Records for the task:

----

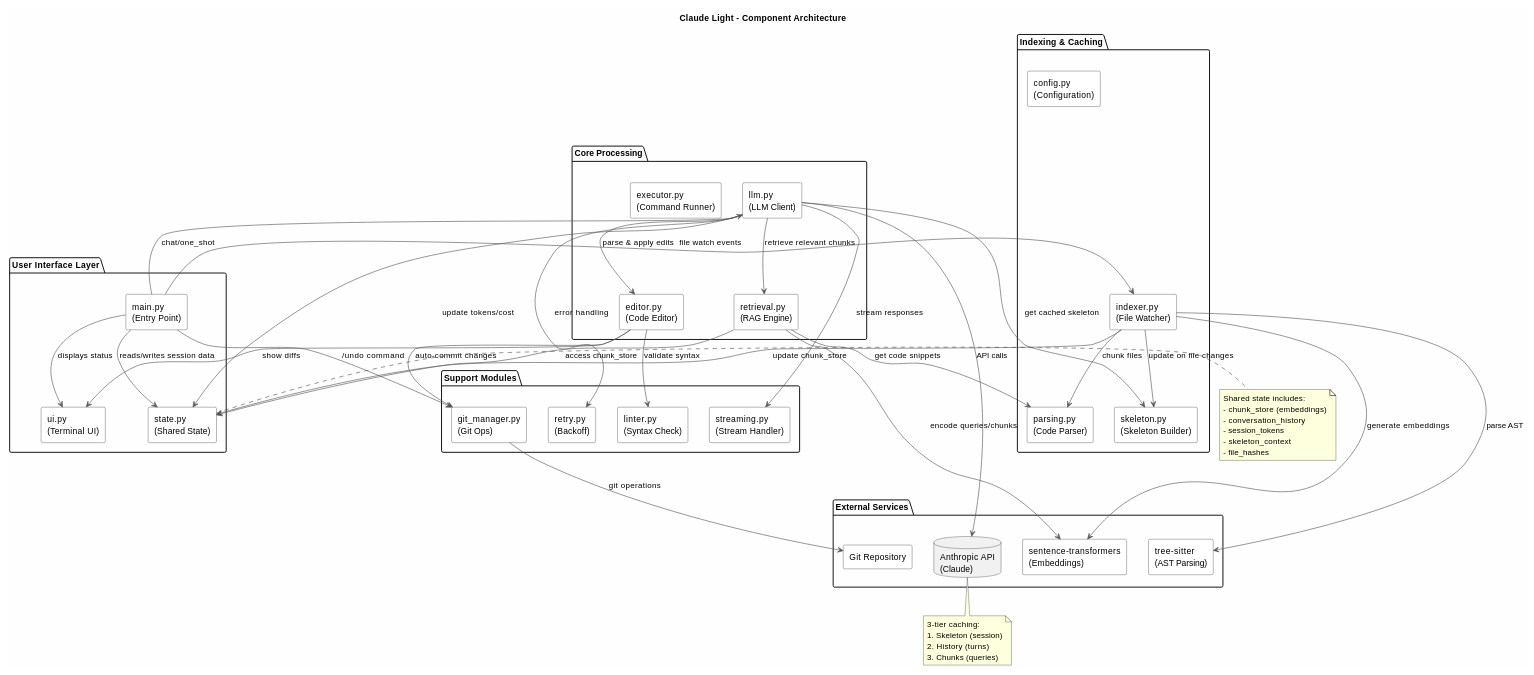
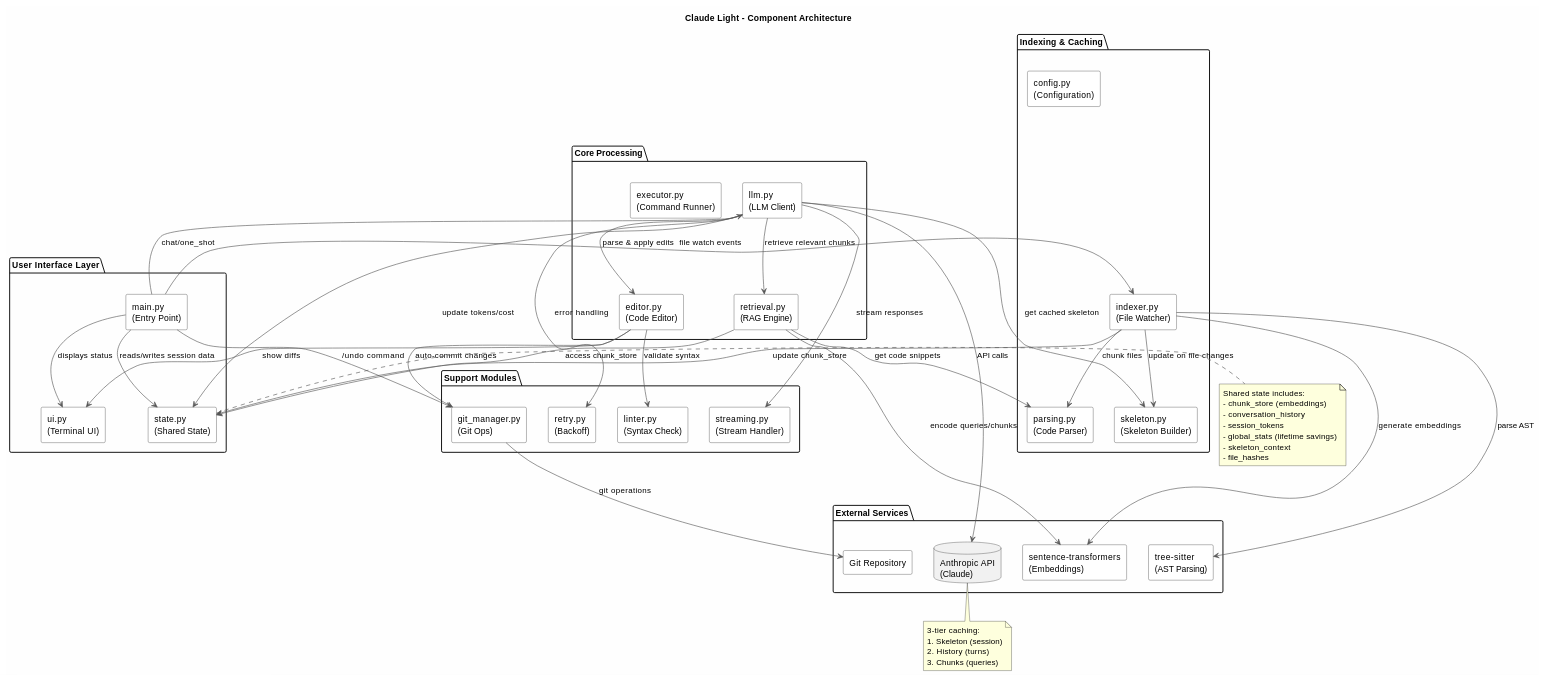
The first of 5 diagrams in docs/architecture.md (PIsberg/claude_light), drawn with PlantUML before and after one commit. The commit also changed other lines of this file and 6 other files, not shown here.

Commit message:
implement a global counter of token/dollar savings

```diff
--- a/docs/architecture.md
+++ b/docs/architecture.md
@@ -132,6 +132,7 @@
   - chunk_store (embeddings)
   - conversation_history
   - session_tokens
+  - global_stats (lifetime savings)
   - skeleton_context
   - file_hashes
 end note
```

----

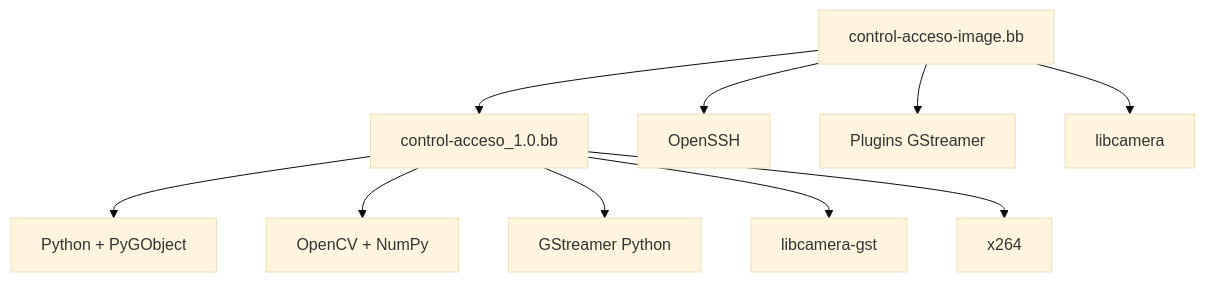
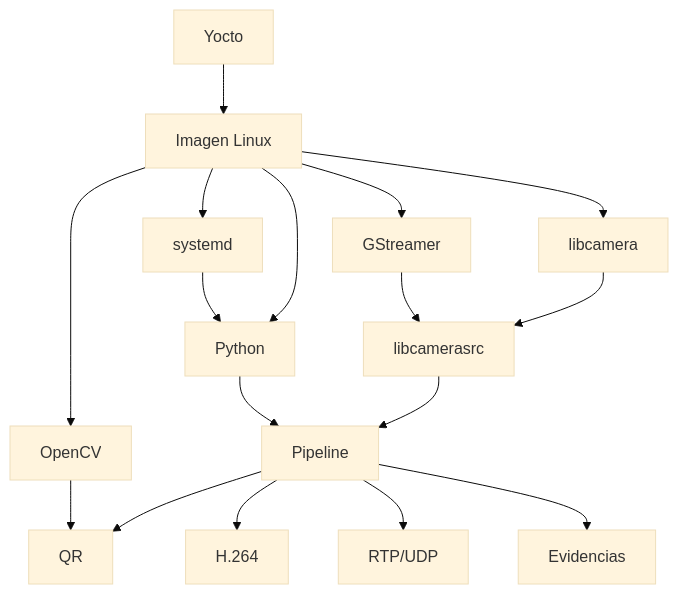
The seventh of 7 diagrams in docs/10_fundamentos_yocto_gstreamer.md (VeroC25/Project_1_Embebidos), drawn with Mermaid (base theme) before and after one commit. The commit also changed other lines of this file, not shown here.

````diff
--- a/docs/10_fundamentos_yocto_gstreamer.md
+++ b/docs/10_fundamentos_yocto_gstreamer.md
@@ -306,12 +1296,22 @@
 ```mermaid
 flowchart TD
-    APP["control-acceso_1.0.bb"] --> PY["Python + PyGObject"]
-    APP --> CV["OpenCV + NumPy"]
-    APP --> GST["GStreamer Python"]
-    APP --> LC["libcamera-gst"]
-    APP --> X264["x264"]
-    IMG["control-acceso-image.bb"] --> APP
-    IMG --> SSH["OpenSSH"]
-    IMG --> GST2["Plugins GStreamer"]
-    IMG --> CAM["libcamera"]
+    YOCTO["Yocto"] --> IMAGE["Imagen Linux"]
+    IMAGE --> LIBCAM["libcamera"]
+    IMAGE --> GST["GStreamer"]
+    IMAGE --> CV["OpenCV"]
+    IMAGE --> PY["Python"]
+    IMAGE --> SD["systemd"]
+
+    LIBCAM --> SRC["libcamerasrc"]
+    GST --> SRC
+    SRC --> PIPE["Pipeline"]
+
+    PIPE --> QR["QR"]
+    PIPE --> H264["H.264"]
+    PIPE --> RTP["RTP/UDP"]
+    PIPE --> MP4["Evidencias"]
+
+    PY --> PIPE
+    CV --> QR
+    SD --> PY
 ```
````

----

Work order:
Report every line containing the word "with" from the listing above.

Task result:
The first of 5 diagrams in docs/architecture.md (PIsberg/claude_light), drawn with PlantUML before and after one commit. The commit also changed other lines of this file and 6 other files, not shown here.
The seventh of 7 diagrams in docs/10_fundamentos_yocto_gstreamer.md (VeroC25/Project_1_Embebidos), drawn with Mermaid (base theme) before and after one commit. The commit also changed other lines of this file, not shown here.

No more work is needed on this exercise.